:: Action item ::
Copy out the entries below exactly as they stand, but only from the line containing "sequenceDiagram" through the line containing "feesOwed for wallet".

:: Supplied material ::
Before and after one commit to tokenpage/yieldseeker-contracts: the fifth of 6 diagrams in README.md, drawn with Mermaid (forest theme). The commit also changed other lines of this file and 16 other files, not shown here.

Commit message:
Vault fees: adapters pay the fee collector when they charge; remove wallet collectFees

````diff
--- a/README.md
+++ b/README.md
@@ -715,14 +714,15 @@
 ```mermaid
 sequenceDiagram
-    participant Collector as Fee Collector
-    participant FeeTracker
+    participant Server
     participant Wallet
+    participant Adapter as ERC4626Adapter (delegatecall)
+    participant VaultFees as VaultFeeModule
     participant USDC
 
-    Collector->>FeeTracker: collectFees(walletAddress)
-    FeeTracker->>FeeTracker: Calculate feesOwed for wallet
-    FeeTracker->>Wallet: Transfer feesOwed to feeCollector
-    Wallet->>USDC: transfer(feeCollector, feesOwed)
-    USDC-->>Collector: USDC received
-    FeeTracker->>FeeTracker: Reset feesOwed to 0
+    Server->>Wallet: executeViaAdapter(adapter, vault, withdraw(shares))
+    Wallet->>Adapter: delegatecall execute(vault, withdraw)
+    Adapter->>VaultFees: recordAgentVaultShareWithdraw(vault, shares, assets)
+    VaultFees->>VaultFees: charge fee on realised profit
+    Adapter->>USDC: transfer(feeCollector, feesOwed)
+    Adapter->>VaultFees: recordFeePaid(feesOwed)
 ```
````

:: Output below ::
 sequenceDiagram
-    participant Collector as Fee Collector
-    participant FeeTracker
+    participant Server
     participant Wallet
+    participant Adapter as ERC4626Adapter (delegatecall)
+    participant VaultFees as VaultFeeModule
     participant USDC
 
-    Collector->>FeeTracker: collectFees(walletAddress)
-    FeeTracker->>FeeTracker: Calculate feesOwed for wallet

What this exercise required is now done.